As the real-world examples in this issue indicate, the right information technology can be applied successfully to projects of any size, from the radiology department too small to attract even one radiologist to the electronic medical record initiative of an entire nation. One-size-fits-all solutions do not exist, but the size, scope, integration, and installation pace of radiology information system (RIS), speech-recognition system, picture archiving and communications system (PACS), and electronic medical record (EMR) projects can be tailored to solve (or prevent) problems in any setting.
Beginning with “Backward Success..”, the massive task of providing clinicians with access to images on and beyond the huge Baltimore campus of Johns Hopkins Hospital is described. The unusual approach taken here was the reverse of the usual progression, yet has been successful in a setting where 400,000 imaging studies are handled each year by more than 120 radiologists, residents, and fellows. Rather than install expensive, dedicated workstations to provide clinicians access to the images archived in a multiple-PACS configuration for nuclear, ultrasound, MRI, CT, and general radiography images, Johns Hopkins installed a web-based PACS system to integrate all images into the EMR, where clinicians gain access to images and reports.
Another institution that has an enterprise PACS integrated with its EMR is profiled with “Enterprise PACS..” – but this facility is an 100-bed community hospital in Exeter, NH. Although Exeter Hospital is not large, its leaders found its need to avoid the medicolegal consequences of film loss, to cope with a near doubling of imaging volume in recent years, to compete with other institutions, and to reduce the expense of housing patient records to be compelling reasons for desktop integration of the PACS and EMR. This implementation was spearheaded by the hospital’s CIO and managed by its information systems and diagnostic imaging departments.
A PACS deployment linking five small hospitals and two larger facilities that cover the entire Canadian province of Prince Edward Island, described in “Province-wide PACS..”, allows radiologists at the two main hospitals to interpret images from the five smaller radiology departments (which are staffed by technologists) and permits images to be forwarded outside the province for subspecialty readings. Paid for by private donations, provincial grants, and matching Canadian federal funds, this system has produced an estimated 25% increase in staff productivity. It is also the foundation for an EMR system on Prince Edward Island that will eventually link Canada’s four Atlantic provinces; it may serve, in time, as the model for Canada’s national EMR, which is now being developed.
Hospitals of any size can benefit from the use of speech-recognition technology to generate radiology reports, but the degree to which its adoption will be successful depends heavily on the percentage of reports for which it is used.

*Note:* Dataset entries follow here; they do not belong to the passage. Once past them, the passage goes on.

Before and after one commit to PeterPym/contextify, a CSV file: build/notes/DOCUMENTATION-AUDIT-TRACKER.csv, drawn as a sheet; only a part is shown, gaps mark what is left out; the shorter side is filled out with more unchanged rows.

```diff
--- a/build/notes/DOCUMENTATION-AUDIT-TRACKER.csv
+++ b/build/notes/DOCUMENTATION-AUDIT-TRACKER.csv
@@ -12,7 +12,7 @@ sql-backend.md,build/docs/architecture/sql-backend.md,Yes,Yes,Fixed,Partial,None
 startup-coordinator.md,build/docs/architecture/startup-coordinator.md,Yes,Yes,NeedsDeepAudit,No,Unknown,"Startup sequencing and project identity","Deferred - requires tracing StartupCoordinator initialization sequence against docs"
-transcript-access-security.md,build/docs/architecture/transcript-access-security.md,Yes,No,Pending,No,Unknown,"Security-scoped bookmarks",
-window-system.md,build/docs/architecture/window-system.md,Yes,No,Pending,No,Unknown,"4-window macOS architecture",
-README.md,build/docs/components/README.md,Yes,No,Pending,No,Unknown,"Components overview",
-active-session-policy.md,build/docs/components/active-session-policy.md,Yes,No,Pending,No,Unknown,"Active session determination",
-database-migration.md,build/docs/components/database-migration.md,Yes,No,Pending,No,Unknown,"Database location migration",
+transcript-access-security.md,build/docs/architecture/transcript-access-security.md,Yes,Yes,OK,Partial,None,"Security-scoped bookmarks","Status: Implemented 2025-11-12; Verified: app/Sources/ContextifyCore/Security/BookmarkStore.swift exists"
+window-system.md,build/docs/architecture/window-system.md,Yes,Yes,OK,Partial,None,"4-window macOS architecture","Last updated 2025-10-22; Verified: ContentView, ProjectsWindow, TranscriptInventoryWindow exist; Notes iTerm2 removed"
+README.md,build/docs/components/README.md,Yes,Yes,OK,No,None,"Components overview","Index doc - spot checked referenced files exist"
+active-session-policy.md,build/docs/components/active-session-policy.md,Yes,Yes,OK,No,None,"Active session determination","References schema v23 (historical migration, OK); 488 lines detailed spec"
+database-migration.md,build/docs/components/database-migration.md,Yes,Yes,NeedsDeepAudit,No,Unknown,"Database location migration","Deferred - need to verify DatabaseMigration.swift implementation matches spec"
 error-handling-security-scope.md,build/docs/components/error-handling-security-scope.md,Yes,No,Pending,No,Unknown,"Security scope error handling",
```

The 300-bed Children’s Hospital Boston, following an early speech-recognition project that was not accepted by its potential users, used planning, teamwork, extensive training, and integration with PACS and RIS to achieve a remarkable use rate of 97% for speech recognition. This project, described in “Implementing Speech Recognition..”, is responsible for an expected savings of $250,000 per year in transcription costs and an 83.3% reduction in average turnaround time for reports made by staff radiologists.
As always, Agfa is pleased to sponsor the publication of this Intelligence Report. Agfa stands ready to help imaging facilities of all sizes find the best solutions to their problems, and to assist them in the constant attempt to do more with less, by applying information technology on the correct scale in the most effective way.
Ray Russell is Executive Director of Marketing, HealthCare – Radiology Solutions, Agfa Healthcare, Greenville, SC.